There are a lot of people who you’d definitely say have ‘made it’ in bike racing, that haven’t necessarily won a world championship. There are people racing in international championships, all over the world, that are yet to be (and perhaps never will be) champions, but they might be able to win the odd race. And if they can, they’re probably coined up reasonably generously by a sponsor, a manufacturer or a team.
And surely these people have made it? Regardless of success, if you’re being paid to do something you love, earning money racing bikes, you’ve not just made it in bike racing; you’ve made it in life!
But there are some lads earning a wage racing bikes at national level, too. So have they ‘made it’? I think so, yes. In fact, I think every person that’s capable of racing a bike at national level has made it, whether they’re earning money from it or remortgaging their house to pay for it (although I wouldn’t recommend that).
It doesn’t matter whether you’re racing in the UK in BSB, the Spanish CEV, or the German IDM championship, in whatever class, you’re racing against the best in the country, and that’s a pretty big deal.
Some people will say you have only made it when you’ve reached a certain level, won a certain amount of races or, perhaps, become a world champion. Maybe you need to be MotoGP Champion to truly make it. But I think that’s bollocks.

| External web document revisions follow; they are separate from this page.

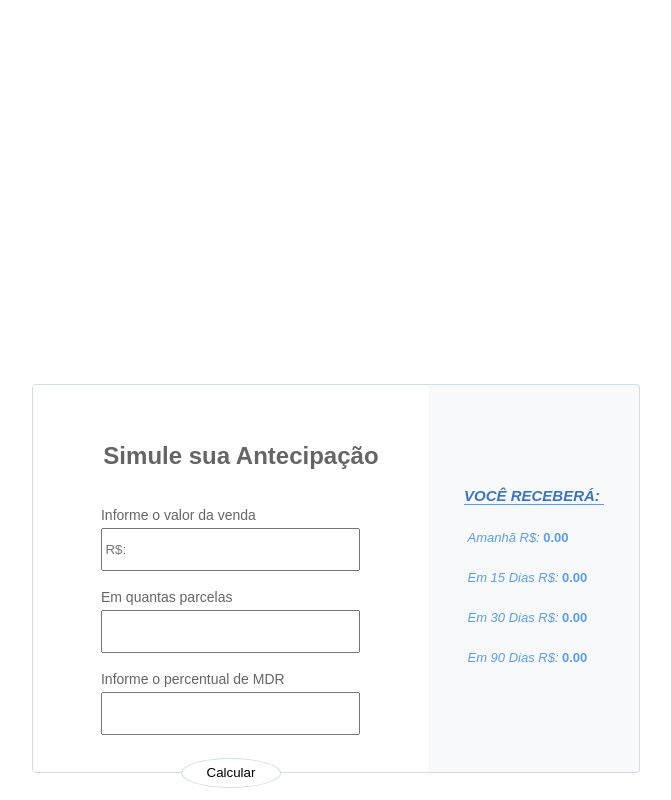
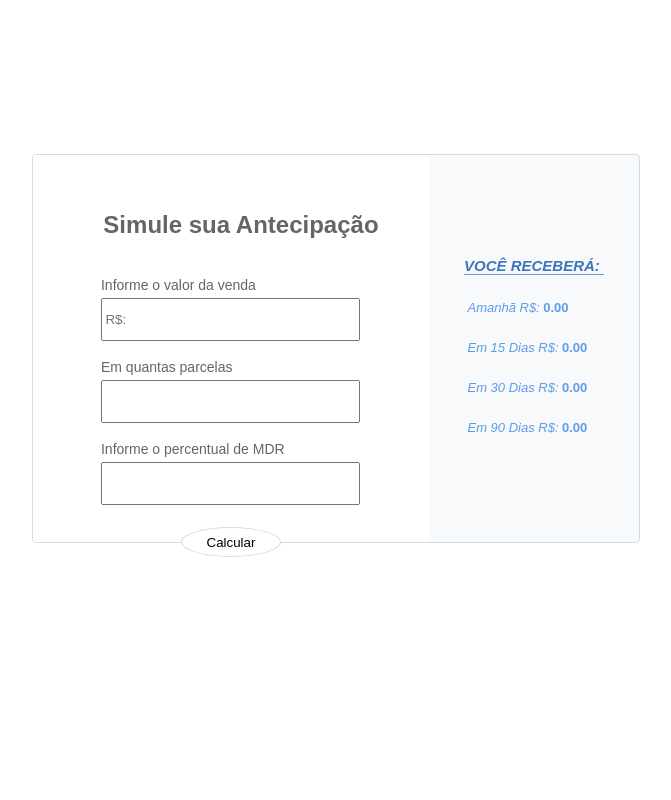
Before and after one commit to elefantinhos2/projeto-react, a React (Create React App) app: page / in a window 1280 px wide. Shown: the whole page, without its empty margins (304-975 px from the left). Built offline with nearby package versions, Linux system fonts and the light colour scheme; no server answers.

Commit message:
fix: Alterando margin-top para 12% em App

```diff
--- a/src/App.css
+++ b/src/App.css
@@ -1,5 +1,5 @@
 .App {
-  margin-top: 30%;
+  margin-top: 12%;
 }
 
 .App > section {
```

Because I know how difficult it is just to start racing. To pluck the courage up to get yourself on the grid for the first time, is no mean feat. Not to mention finding the time and the money. So if you ask me, everyone that’s made it to the grid, watched the lights go out and done the first race start, has made it.
It’s not about winning races, winning championships, earing fortunes or getting on the telly. That stuff doesn’t matter. Nobody really starts racing for those reasons. I’ll accept that some people start racing for different reasons, but there’s one main reason. Fun, enjoyment and happiness )yes, that counts as one thing). And most of us do enjoy it (most of the time). Once you’ve started racing, not very many things will make you much happier.
So to me, that’s when you have really made it in bike racing. We do it to make us happy, so if you’re racing a bike, and you’ve got a smile on your face you’ve made it. If you’re racing a bike and you’re a miserable fucker, whatever level you’re competing at, you haven’t.
Having been involved with a BSB racer from his early days in Stock 600 and previous to that seen his progress in the national MX championships and Thundersport, I know how much sacrifice is involved and how much family, friends and supporters have to give to make it a reality. Even with talent, you rely on these people to keep you going in the sport, as paid rides aren’t that plentiful. Ironically, it was the death of tobacco advertising, which took money out of the sport and now racers are asked to risk their lives for the sheer joy of it, whilst giving the impression, they’re living the high life. For a select few in BSB, that is the case, but they really are the few.
Great article Boothy. Straight down the line. For me it’s all about the thrill of riding. Never entered a race. Or felt the need to. But I love riding. Road or track there is nothing quite like it..